TASK INSTRUCTIONS:
Please copy out each line of the listing that contains the word "role".

★ ★ ★ ★

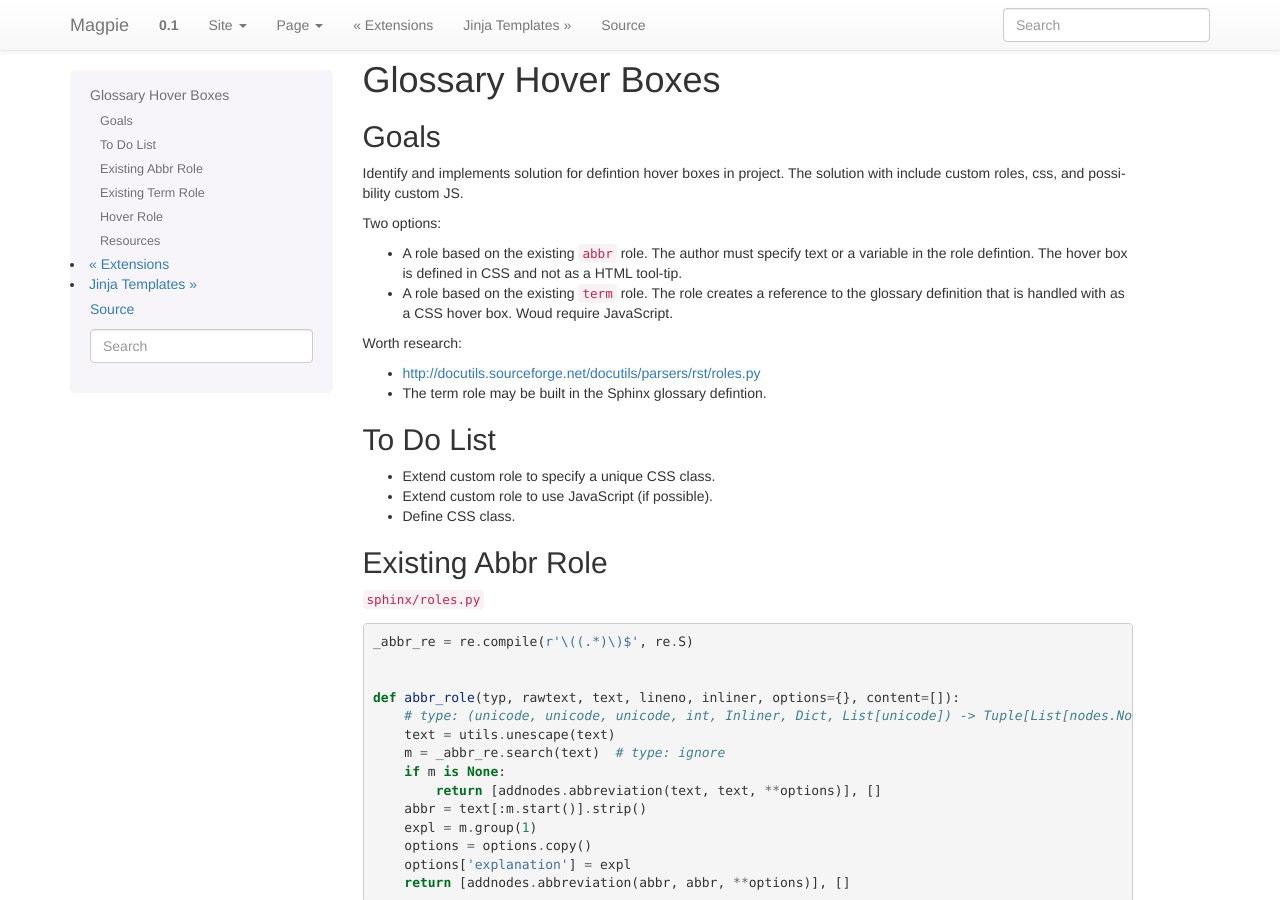
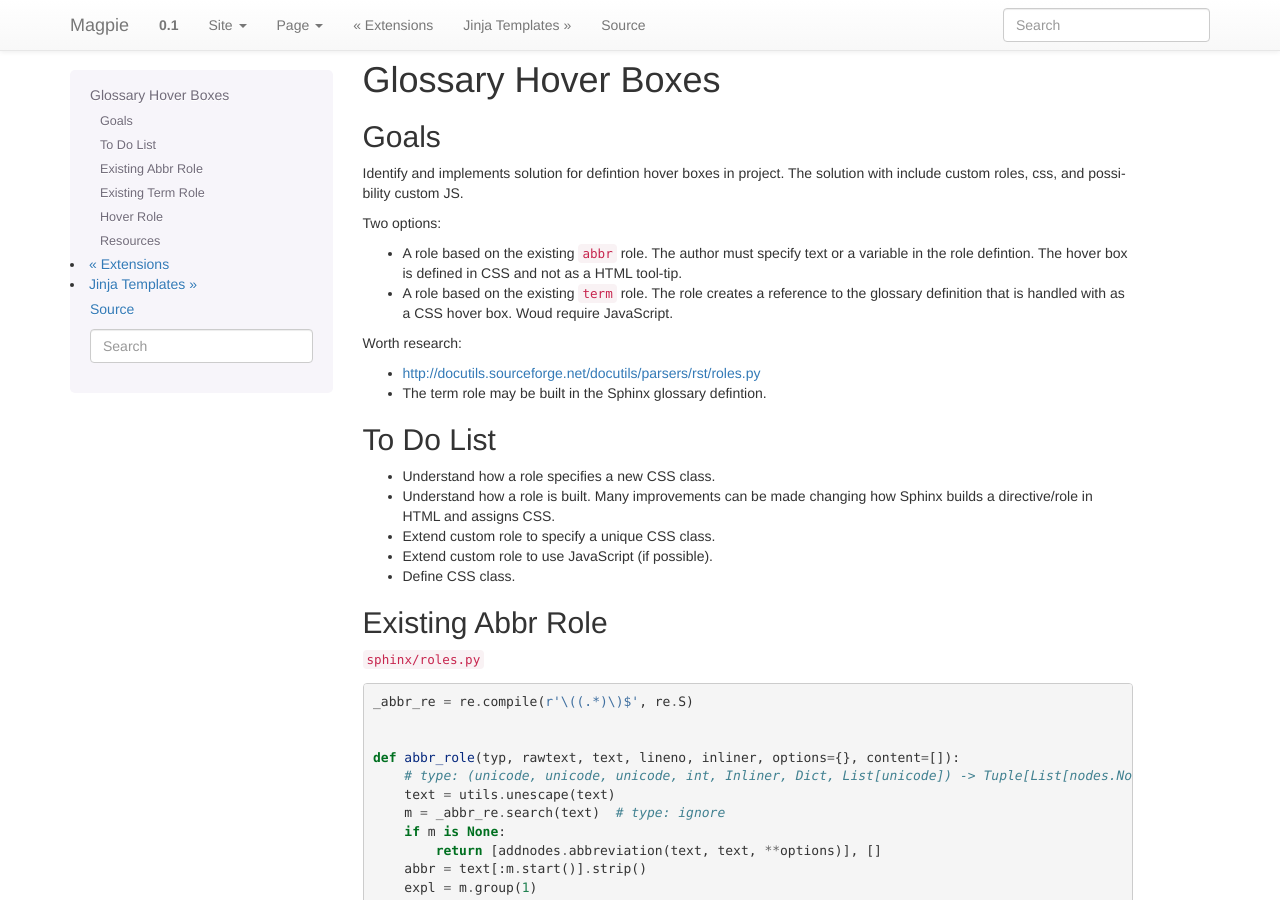
Before and after one commit to butcherpete/magpie, a Sphinx documentation site: the page built from source/sphinx/hover-boxes.rst, in a window 1280 px wide and 900 px high. Built offline with Sphinx 7.4.7, drawn with Linux system fonts in a browser that asks for light colours.

Commit message:
hoverbox

```diff
--- a/source/sphinx/hover-boxes.rst
+++ b/source/sphinx/hover-boxes.rst
@@ -23,6 +23,8 @@ Worth research:
 To Do List
 **********
 
+- Understand how a role specifies a new CSS class.
+- Understand how a role is built. Many improvements  can be made changing how Sphinx builds a directive/role in HTML and assigns CSS.
 - Extend custom role to specify a unique CSS class.
 - Extend custom role to use JavaScript (if possible).
 - Define CSS class.
```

★ ★ ★ ★

YOUR RESPONSE:
+- Understand how a role specifies a new CSS class.
+- Understand how a role is built. Many improvements  can be made changing how Sphinx builds a directive/role in HTML and assigns CSS.
 - Extend custom role to specify a unique CSS class.
 - Extend custom role to use JavaScript (if possible).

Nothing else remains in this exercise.